Per- and polyfluoroalkyl substances (PFAS) are among the most widespread and persistent environmental pollutants. There are more than 3,000 PFAS chemicals in use for industrial and consumer applications, including firefighting foams, non-stick cookware, food packaging and water- and stain-resistant fabrics.
In recent years, PFAS has come under wider scrutiny due to its persistence in the environment and potential risks to human health and the environment. An analysis of EPA monitoring data reported elevated levels of PFAS in groundwater and surface water used for public water supplies associated with industrial plants producing or using PFAS, military bases and airports used for firefighting exercises, and publicly owned treatment works (POTWs).
Contaminated sites often contain multiple kinds of PFAS chemicals. However, available ecotoxicity data are limited to just a few PFAS chemicals. Without accurate toxicity data for the remaining PFAS chemicals, researchers cannot perform a robust risk assessment or make effective recommendations for remediation and risk reduction. An alternative approach was needed to evaluate PFAS ecotoxicity with available data and to target areas where future research is needed.
Battelle developed a tiered “weight of evidence” (WOE) approach to extrapolate toxicity for PFAS contaminants without toxicity data. This approach leveraged available knowledge from the PFAS compounds that have been studied for application to chemicals lacking toxicity data.
It has been known for some time that PFAS with longer chains of fluorinated carbons are more persistent in the environment and exhibit greater ecotoxic effects than PFAS with shorter chains. Leveraging data on known relationships between chain length and functional group and environmental impacts, Battelle evaluated available toxicity data for PFAS chemicals with different chain lengths and different types of functional groups (e.g., sulfonic vs. carboxylic). The literature review included an examination of the effects of exposure of different types and concentrations of PFAS on aquatic invertebrate organisms such as Daphnia, a small planktonic crustacean at the base of many aquatic food chains.
The tiered WOE extrapolation framework has demonstrated utility for ecological toxicity assessment of PFAS chemicals. It provides a systematic and transparent approach to identify surrogates for PFAS compounds that lack toxicity data. This approach could facilitate risk assessment for sites contaminated with PFAS compounds that have not been studied directly.
Researchers have also identified key information gaps. For example, there are more toxicity data available for PFAS with carboxyl functional groups than for sulfonates. Targeted toxicity research for a few representative sulfonate compounds would allow for more robust extrapolation to other sulfonates.
Additional work remains to be done to further refine the model, including targeted toxicity research and analysis to fill gaps in our understanding of basic chemical properties for some PFAS compounds.
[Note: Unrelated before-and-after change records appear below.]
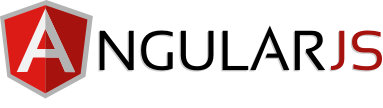
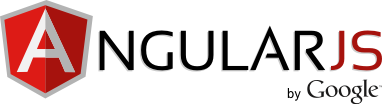
presentation, images

Changed region(s): [[0.7467, 0.7222, 1.0, 0.9722]]

diff --git a/presentation.html b/presentation.html
@@ -87,7 +87,11 @@
             <header><h1>AngularJS</h1></header>
             
             
-            <section><p>A Javascript MVC framework</p>
+            <section><ul>
+<li>A Javascript MVC framework</li>
+<li>Made by Google</li>
+</ul>
+<h1>Features</h1>
 <ul>
 <li>two way data binding</li>
 <li>routing</li>
@@ -122,11 +126,11 @@
         <div class="slide">
           <div class="inner">
             
-            <header><h1>WAT??</h1></header>
+            <header><h1>WHAT??</h1></header>
             
             
-            <section><p><img alt="scratch head pic" src="img/consumer-reports-discovers-problem-with-the-ipad.jpg" /></p>
-<h1>Cum am ajuns aici?</h1></section>
+            <section><p><img alt="onward" src="img/steve-ballmer-shrug.jpg" /></p>
+<p>Cum am ajuns aici?</p></section>
             
           </div>
           <div class="presenter_notes">
@@ -254,7 +258,7 @@
             
             <section><ul>
 <li>Am renunțat la Views pe server-side</li>
-<li>Codul pentru a asambla pagini: jQuery -&gt; Javascript MVC Framework</li>
+<li>Codul pentru a asambla pagini: jQuery -&gt; Javascript MVC Framework -&gt; Single Page Apps</li>
 </ul>
 <p><img alt="" src="img/7.png" /></p></section>
             
@@ -284,7 +288,7 @@
           <div class="inner">
             
             
-            <section><p><img alt="onward" src="img/steve-ballmer-shrug.jpg" /></p></section>
+            <section><p><img alt="onward" src="img/GTY_steve_ballmer_jef_130823_16x9_992.jpg" /></p></section>
             
           </div>
           <div class="presenter_notes">
@@ -515,6 +519,7 @@ Prin hash part al URL-ului</p>
             <section><ul>
 <li>Serviciile sunt injected in controllere</li>
 <li>Pot fi mocked pentru testare</li>
+<li>Named parameters</li>
 </ul>
 <h2>Testable, mockable</h2>
 <ul>
@@ -1009,6 +1014,34 @@ Prin hash part al URL-ului</p>
         <div class="slide">
           <div class="inner">
             
+            
+            <section><p><img alt="MOAR" src="img/Steve-Ballmer-To-Retire-As-Microsoft-CEO-Within-12-Months-3.jpg" /></p></section>
+            
+          </div>
+          <div class="presenter_notes">
+            <header><h1>Presenter Notes</h1></header>
+            <section>
+            
+            </section>
+          </div>
+          <footer>
+            
+            <aside class="source">
+              Source: <a href="README.md">README.md</a>
+            </aside>
+            
+            <aside class="page_number">
+              28/31
+            </aside>
+          </footer>
+        </div>
+      </div>
+      
+      <!-- slide source: README.md -->
+      <div class="slide-wrapper">
+        <div class="slide">
+          <div class="inner">
+            
             <header><h1>The future</h1></header>
             
             
@@ -1044,7 +1077,7 @@ Prin hash part al URL-ului</p>
             </aside>
             
             <aside class="page_number">
-              28/31
+              29/31
             </aside>
           </footer>
         </div>
@@ -1077,39 +1110,6 @@ Prin hash part al URL-ului</p>
             </aside>
             
             <aside class="page_number">
-              29/31
-            </aside>
-          </footer>
-        </div>
-      </div>
-      
-      <!-- slide source: README.md -->
-      <div class="slide-wrapper">
-        <div class="slide">
-          <div class="inner">
-            
-            <header><h1>More</h1></header>
-            
-            
-            <section><p>http://act2.me/full-stack-web-development/ 
-http://www.sitepoint.com/10-reasons-use-angularjs/ 
-http://en.wikipedia.org/wiki/AngularJS</p>
-<p>http://www.igvita.com/posa/high-performance-networking-in-google-chrome/ </p></section>
-            
-          </div>
-          <div class="presenter_notes">
-            <header><h1>Presenter Notes</h1></header>
-            <section>
-            
-            </section>
-          </div>
-          <footer>
-            
-            <aside class="source">
-              Source: <a href="README.md">README.md</a>
-            </aside>
-            
-            <aside class="page_number">
               30/31
             </aside>
           </footer>
@@ -1124,7 +1124,8 @@ http://en.wikipedia.org/wiki/AngularJS</p>
             <header><h1>Mulțumesc</h1></header>
             
             
-            <section><p><img alt="" src="img/Ballmer-Tampers-the-Milking-of-Microsoft-Main-Cash-Cow-2.png" /></p></section>
+            <section><p><img alt="" src="img/Ballmer-Tampers-the-Milking-of-Microsoft-Main-Cash-Cow-2.png" /></p>
+<p><a href="https://github.com/wooptoo/introducere_in_angularjs">https://github.com/wooptoo/introducere_in_angularjs</a></p></section>
             
           </div>
           <div class="presenter_notes">
@@ -1167,7 +1168,7 @@ http://en.wikipedia.org/wiki/AngularJS</p>
       
       
       <tr id="toc-row-3">
-        <th><a href="#slide3">WAT??</a></th>
+        <th><a href="#slide3">WHAT??</a></th>
         <td><a href="#slide3">3</a></td>
       </tr>
       
@@ -1318,19 +1319,19 @@ http://en.wikipedia.org/wiki/AngularJS</p>
       
       
       <tr id="toc-row-28">
-        <th><a href="#slide28">The future</a></th>
+        <th><a href="#slide28">-</a></th>
         <td><a href="#slide28">28</a></td>
       </tr>
       
       
       <tr id="toc-row-29">
-        <th><a href="#slide29">So why use AngularJS?</a></th>
+        <th><a href="#slide29">The future</a></th>
         <td><a href="#slide29">29</a></td>
       </tr>
       
       
       <tr id="toc-row-30">
-        <th><a href="#slide30">More</a></th>
+        <th><a href="#slide30">So why use AngularJS?</a></th>
         <td><a href="#slide30">30</a></td>
       </tr>
       

diff --git a/README.md b/README.md
@@ -10,7 +10,11 @@ Radu Potop
 AngularJS
 =========
 
-A Javascript MVC framework
+* A Javascript MVC framework
+* Made by Google
+
+Features
+========
 
 * two way data binding
 * routing
@@ -21,13 +25,12 @@ A Javascript MVC framework
 
 --------------------------
 
-WAT??
-=====
+WHAT??
+======
 
-![scratch head pic](img/consumer-reports-discovers-problem-with-the-ipad.jpg)
+![onward](img/steve-ballmer-shrug.jpg)
 
 Cum am ajuns aici?
-==================
 
 --------------------------
 
@@ -56,13 +59,13 @@ Un pic de istorie
 --------------------------
 
 * Am renunțat la Views pe server-side
-* Codul pentru a asambla pagini: jQuery -> Javascript MVC Framework
+* Codul pentru a asambla pagini: jQuery -> Javascript MVC Framework -> Single Page Apps
 
 ![](img/7.png)
 
 --------------------------
 
-![onward](img/steve-ballmer-shrug.jpg)
+![onward](img/GTY_steve_ballmer_jef_130823_16x9_992.jpg)
 
 --------------------------
 
@@ -162,6 +165,7 @@ Dependency Injection
 
 * Serviciile sunt injected in controllere
 * Pot fi mocked pentru testare
+* Named parameters
 
 ## Testable, mockable
 
@@ -314,6 +318,10 @@ Filters
 
 --------------------------
 
+![MOAR](img/Steve-Ballmer-To-Retire-As-Microsoft-CEO-Within-12-Months-3.jpg)
+
+--------------------------
+
 The future
 ==========
 
@@ -341,18 +349,9 @@ So why use AngularJS?
 
 --------------------------
 
-More
-====
-
-http://act2.me/full-stack-web-development/ 
-http://www.sitepoint.com/10-reasons-use-angularjs/ 
-http://en.wikipedia.org/wiki/AngularJS
-
-http://www.igvita.com/posa/high-performance-networking-in-google-chrome/ 
-
---------------------------
-
 Mulțumesc
 =========
 
 ![](img/Ballmer-Tampers-the-Milking-of-Microsoft-Main-Cash-Cow-2.png)
+
+[https://github.com/wooptoo/introducere_in_angularjs](https://github.com/wooptoo/introducere_in_angularjs)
Toxicity testing using well-characterized environmental mixtures of PFAS compounds from defined sources would also provide additional data to refine and evaluate the surrogate approach. As more research is done and the model continues to evolve, the tiered WOE approach could be a valuable tool for risk assessment and remediation decisions for sites contaminated with lesser known PFAS compounds as well as sites with a mixture of PFAS.